The same, I think, can be true of our spiritual lives.
In his classic work The Pursuit of God, A. W. Tozer says, “When religion has said its last word, there is little that we need other than God Himself. The evil habit of seeking God-and effectively prevents us from finding God in full revelation. In the and lies our great woe. If we omit the and we shall soon find God, and in Him we shall find that for which we have all our lives been secretly longing.”
There is no shortage of ands to choose from these days, many of them very good things: Bible studies, small groups, volunteering opportunities at church and in the community, conferences, committees, discussions of doctrine—the list is almost infinite. But Tozer is right—“in the and lies our great woe.”
I don’t know about you, but sometimes I leave church feeling more frazzled and burnt out than when I went in. Sundays with children are hectic enough, but my husband is often busy with deacon responsibilities that are thrown his way. Being president of the women’s council, I, too, am often distracted. The actual worship of God, what we are ostensibly there to do, can sometimes feel like an afterthought. And we don’t fare much better the other six days of the week, I’m sad to say.
“When religion has said its last word, there is little that we need other than God Himself.”
It’s hard to abide in God when we can’t manage to sit still for a few minutes to calm our minds. I know we can’t do away with all our church commitments, but there is wisdom in saying “no” to some things, in striking a balance between doing and being. After all, God isn’t grading us on how busy we are for Him.
Dr. Stanley discusses this very thing in a sermon titled “A Hunger and Thirst for God”:
Well, isn’t reading the Bible enough?

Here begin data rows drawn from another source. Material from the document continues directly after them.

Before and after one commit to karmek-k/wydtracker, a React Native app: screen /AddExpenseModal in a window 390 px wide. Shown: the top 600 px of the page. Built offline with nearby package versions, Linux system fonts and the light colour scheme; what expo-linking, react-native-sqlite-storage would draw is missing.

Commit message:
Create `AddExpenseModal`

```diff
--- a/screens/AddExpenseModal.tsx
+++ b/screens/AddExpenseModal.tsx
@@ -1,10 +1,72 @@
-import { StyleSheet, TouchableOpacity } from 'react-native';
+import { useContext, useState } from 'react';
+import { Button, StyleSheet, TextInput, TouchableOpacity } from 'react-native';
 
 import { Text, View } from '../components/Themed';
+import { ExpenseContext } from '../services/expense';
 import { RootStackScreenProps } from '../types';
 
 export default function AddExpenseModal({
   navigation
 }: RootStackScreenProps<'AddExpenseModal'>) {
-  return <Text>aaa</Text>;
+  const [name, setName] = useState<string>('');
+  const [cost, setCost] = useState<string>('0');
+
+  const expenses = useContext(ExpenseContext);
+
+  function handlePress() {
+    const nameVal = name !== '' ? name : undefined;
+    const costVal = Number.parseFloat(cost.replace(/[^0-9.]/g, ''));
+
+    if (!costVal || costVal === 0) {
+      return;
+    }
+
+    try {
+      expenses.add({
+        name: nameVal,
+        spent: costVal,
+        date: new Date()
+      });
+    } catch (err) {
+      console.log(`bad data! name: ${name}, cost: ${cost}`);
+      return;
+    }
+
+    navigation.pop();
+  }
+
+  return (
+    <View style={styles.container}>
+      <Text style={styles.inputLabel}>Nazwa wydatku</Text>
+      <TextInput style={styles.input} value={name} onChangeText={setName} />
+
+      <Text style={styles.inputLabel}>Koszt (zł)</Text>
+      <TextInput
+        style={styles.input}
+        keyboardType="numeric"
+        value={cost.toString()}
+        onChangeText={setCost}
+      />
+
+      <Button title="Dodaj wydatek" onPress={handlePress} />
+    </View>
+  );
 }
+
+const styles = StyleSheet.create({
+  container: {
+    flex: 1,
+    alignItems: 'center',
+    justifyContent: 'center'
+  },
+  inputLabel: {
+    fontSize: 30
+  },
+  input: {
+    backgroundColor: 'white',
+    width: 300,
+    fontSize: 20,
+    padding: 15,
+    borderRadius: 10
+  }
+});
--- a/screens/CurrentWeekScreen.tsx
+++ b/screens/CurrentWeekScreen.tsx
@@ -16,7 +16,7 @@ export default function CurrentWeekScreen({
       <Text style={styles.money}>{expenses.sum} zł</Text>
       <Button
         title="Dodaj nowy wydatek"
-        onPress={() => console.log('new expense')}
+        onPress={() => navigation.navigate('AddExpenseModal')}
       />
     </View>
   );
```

Not really. And all these other things that you may be engaged in—that’s not really it. His desire is that you and I get to know Him, not just knowing that He saved you, that you have a home in heaven. He wants you to know Him personally and intimately like a close friend—a friend with whom you can be comfortable every day. You don’t have to try to please Him. It is a relationship of intimacy. It is a relationship of friendship that goes far, far beyond what most people understand.
Consider your closest and most satisfying relationships. Are you forever busy, always go-go-going, or can you simply be together? Can you share silence that feels more intimate than a face-to-face conversation? That’s the kind of closeness God desires to share with us, but more often than not, we fill that space with so much spiritual clutter. And when our hearts begin to ache from the sheer loneliness of isolation, we don’t stop to ask ourselves why that is. We don’t “cut it out.” Instead, we often double down, thinking God will feel nearer, that He will finally be pleased with us, if we fill our calendars to overflowing with holy works.
He wants you to know Him personally and intimately like a close friend—a friend with whom you can be comfortable every day.
But here’s the thing—God is already pleased with us. Pleased and utterly delighted. (See Psalm 18:19, Psalm 147:11, Psalm 149:4.) And anything that distracts us from that glorious truth, no matter how good it may be, should be put aside. Perhaps, in time, there will be room for such things again. Or maybe we’ll lay them all down, never to pick them up again. Either way, with our hands and our hearts free, we’ll be able to love and be loved in a more genuine way than we ever dreamed possible.
Illustration by Adam Cruft